> _About this exercise_
In the data below, find every line that has the string "Skyline", and copy it.

(Front-end code edit data)
--- START ---

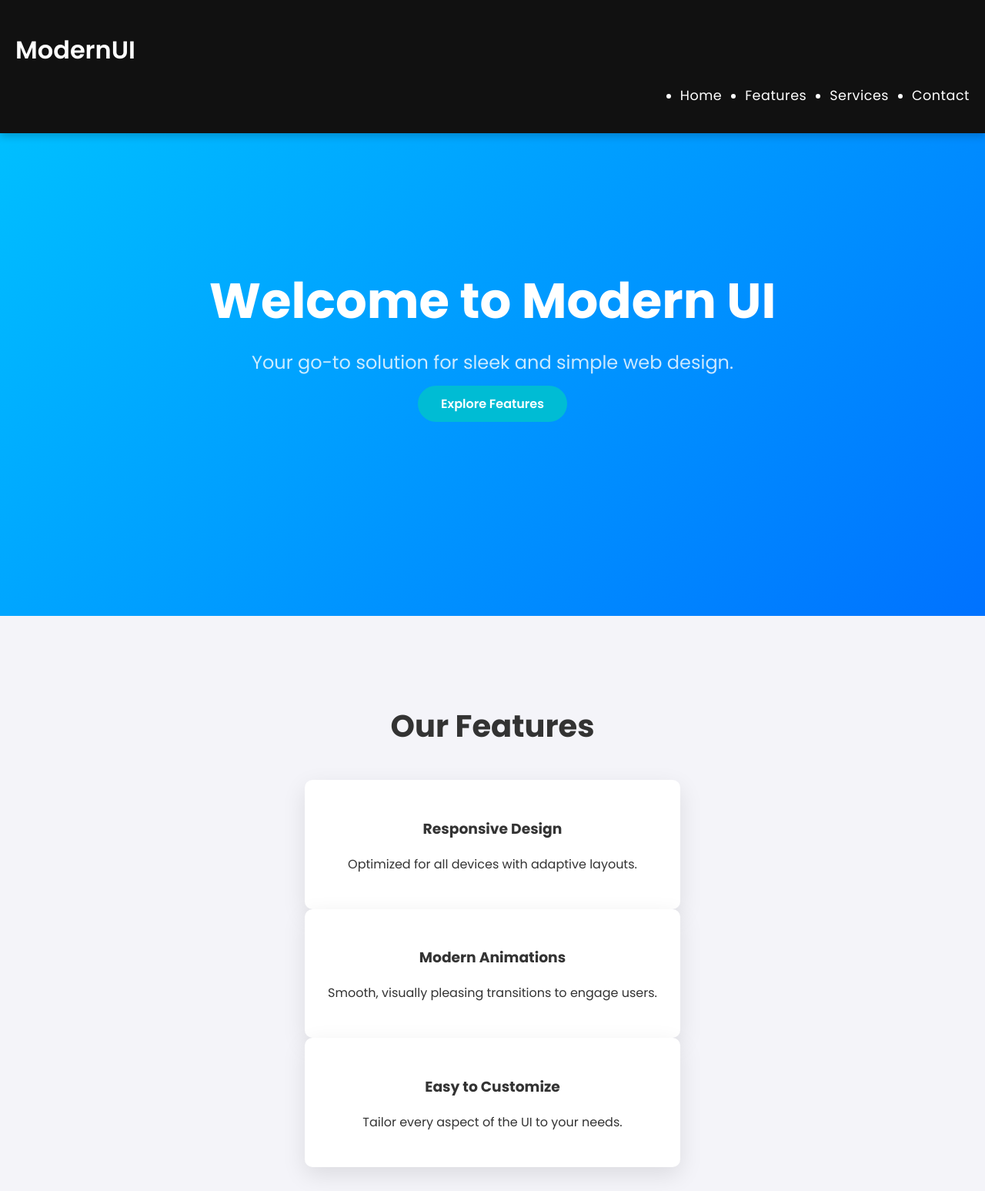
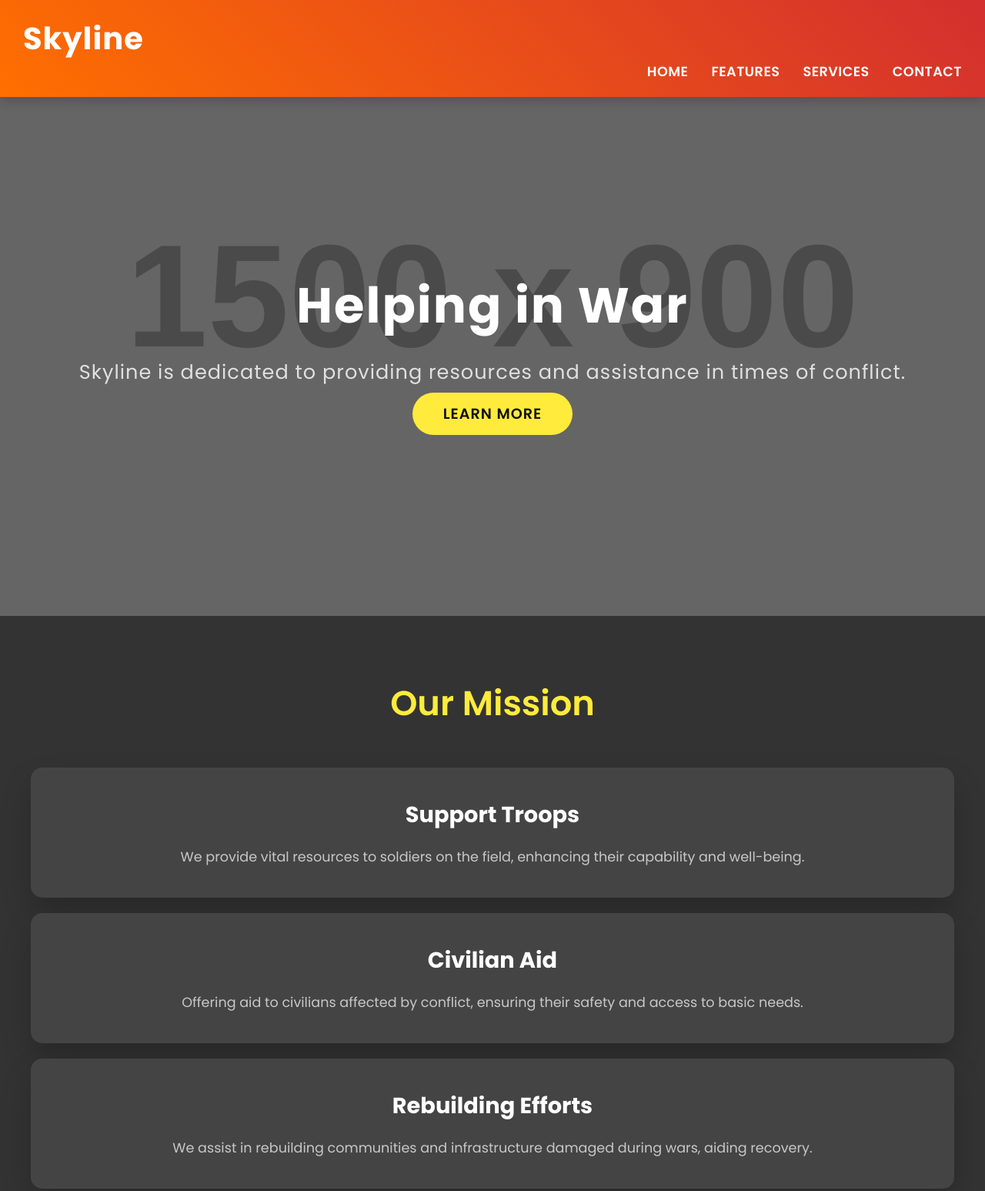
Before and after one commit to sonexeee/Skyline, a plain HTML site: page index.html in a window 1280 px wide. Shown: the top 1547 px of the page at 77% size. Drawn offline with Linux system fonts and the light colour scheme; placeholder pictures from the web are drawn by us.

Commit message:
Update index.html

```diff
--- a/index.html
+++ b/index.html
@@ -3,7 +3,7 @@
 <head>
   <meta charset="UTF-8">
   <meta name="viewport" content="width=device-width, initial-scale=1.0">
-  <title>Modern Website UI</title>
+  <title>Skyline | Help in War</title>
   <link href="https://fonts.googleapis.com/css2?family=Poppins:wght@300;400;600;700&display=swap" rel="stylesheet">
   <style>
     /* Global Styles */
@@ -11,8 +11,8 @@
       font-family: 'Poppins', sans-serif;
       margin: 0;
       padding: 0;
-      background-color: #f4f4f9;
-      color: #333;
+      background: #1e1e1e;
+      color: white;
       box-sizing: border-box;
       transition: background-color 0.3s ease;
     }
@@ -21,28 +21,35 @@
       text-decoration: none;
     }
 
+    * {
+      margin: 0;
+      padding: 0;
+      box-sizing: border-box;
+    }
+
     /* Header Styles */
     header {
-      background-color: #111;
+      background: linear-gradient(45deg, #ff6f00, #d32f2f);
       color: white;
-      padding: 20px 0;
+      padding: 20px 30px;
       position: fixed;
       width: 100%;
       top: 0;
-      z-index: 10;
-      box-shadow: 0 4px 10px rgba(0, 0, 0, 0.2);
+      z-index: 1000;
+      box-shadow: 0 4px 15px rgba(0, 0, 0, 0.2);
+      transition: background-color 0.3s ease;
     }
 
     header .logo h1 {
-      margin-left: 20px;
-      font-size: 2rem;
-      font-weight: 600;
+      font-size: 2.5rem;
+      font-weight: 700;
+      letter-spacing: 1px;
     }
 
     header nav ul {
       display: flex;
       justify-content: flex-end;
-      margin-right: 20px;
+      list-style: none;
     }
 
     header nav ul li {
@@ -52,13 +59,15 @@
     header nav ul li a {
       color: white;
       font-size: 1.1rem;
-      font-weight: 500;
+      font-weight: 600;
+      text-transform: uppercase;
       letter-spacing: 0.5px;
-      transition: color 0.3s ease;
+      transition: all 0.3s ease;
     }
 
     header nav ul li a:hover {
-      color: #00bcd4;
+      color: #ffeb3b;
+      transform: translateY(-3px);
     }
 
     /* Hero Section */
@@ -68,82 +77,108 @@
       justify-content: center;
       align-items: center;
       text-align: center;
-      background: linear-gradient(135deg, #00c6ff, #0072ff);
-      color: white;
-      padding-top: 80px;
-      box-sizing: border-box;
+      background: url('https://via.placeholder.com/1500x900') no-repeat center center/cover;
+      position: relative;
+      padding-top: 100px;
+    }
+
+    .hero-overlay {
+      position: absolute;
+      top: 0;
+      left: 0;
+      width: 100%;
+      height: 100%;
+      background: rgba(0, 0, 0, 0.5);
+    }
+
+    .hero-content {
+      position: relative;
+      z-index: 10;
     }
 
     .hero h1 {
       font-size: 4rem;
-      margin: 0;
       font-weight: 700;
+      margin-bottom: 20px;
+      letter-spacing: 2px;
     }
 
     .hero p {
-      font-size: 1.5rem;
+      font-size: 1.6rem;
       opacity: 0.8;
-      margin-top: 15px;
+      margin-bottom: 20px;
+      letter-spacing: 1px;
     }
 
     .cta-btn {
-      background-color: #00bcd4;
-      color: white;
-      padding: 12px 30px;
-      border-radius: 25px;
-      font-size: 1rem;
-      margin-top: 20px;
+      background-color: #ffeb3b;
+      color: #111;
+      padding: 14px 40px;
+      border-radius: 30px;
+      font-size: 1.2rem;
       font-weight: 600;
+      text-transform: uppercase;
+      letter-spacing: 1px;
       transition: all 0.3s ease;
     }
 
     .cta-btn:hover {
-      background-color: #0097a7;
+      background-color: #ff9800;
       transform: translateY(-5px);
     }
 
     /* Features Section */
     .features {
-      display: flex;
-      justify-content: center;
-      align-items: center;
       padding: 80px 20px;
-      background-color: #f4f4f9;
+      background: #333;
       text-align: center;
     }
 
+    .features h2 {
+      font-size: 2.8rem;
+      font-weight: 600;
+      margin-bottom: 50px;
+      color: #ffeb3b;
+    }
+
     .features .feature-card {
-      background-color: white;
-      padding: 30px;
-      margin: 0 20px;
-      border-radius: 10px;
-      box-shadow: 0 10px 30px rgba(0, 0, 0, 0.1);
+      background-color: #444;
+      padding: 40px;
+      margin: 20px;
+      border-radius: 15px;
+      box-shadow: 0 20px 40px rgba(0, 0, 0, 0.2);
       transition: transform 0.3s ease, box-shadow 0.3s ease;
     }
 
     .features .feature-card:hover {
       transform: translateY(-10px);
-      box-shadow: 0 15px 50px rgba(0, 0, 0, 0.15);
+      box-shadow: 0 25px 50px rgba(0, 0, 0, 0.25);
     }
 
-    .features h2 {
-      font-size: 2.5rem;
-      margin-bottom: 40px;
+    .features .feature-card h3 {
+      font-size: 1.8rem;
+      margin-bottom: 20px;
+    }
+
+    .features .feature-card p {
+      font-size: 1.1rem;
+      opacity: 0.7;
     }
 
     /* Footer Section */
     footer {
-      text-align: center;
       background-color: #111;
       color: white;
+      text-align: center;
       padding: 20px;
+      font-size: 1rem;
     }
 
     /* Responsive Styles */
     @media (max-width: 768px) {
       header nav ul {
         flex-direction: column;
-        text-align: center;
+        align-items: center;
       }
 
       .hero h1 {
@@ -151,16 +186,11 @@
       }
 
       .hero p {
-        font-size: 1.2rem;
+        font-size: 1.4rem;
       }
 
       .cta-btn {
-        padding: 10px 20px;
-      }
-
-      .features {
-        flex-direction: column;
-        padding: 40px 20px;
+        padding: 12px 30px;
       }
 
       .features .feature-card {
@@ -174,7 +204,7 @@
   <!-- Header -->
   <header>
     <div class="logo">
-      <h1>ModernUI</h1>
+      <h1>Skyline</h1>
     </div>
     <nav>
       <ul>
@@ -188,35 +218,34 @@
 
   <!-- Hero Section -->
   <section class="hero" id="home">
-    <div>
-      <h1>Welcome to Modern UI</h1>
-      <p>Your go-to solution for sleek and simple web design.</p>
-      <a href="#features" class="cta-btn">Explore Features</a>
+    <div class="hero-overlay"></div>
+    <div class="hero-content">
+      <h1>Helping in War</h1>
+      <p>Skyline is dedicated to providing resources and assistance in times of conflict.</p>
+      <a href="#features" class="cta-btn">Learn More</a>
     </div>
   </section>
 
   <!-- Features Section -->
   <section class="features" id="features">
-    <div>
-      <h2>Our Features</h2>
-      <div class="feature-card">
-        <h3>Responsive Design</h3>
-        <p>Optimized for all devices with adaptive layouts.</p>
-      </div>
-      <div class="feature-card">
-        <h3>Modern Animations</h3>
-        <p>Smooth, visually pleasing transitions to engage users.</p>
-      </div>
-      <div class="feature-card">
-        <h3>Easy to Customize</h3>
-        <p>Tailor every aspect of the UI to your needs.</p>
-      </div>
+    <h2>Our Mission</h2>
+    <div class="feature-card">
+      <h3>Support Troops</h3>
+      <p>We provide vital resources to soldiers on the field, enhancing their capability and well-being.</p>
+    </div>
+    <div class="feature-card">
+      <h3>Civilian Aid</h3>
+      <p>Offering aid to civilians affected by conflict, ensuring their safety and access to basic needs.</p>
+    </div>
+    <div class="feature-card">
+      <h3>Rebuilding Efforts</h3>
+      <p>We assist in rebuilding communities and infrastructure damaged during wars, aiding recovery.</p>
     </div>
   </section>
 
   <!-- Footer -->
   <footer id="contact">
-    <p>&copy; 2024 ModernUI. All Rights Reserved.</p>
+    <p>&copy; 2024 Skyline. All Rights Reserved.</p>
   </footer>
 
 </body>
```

--- END ---

> _Solution for this exercise_
Before and after one commit to sonexeee/Skyline, a plain HTML site: page index.html in a window 1280 px wide. Shown: the top 1547 px of the page at 77% size. Drawn offline with Linux system fonts and the light colour scheme; placeholder pictures from the web are drawn by us.
+  <title>Skyline | Help in War</title>
+      <h1>Skyline</h1>
+      <p>Skyline is dedicated to providing resources and assistance in times of conflict.</p>
+    <p>&copy; 2024 Skyline. All Rights Reserved.</p>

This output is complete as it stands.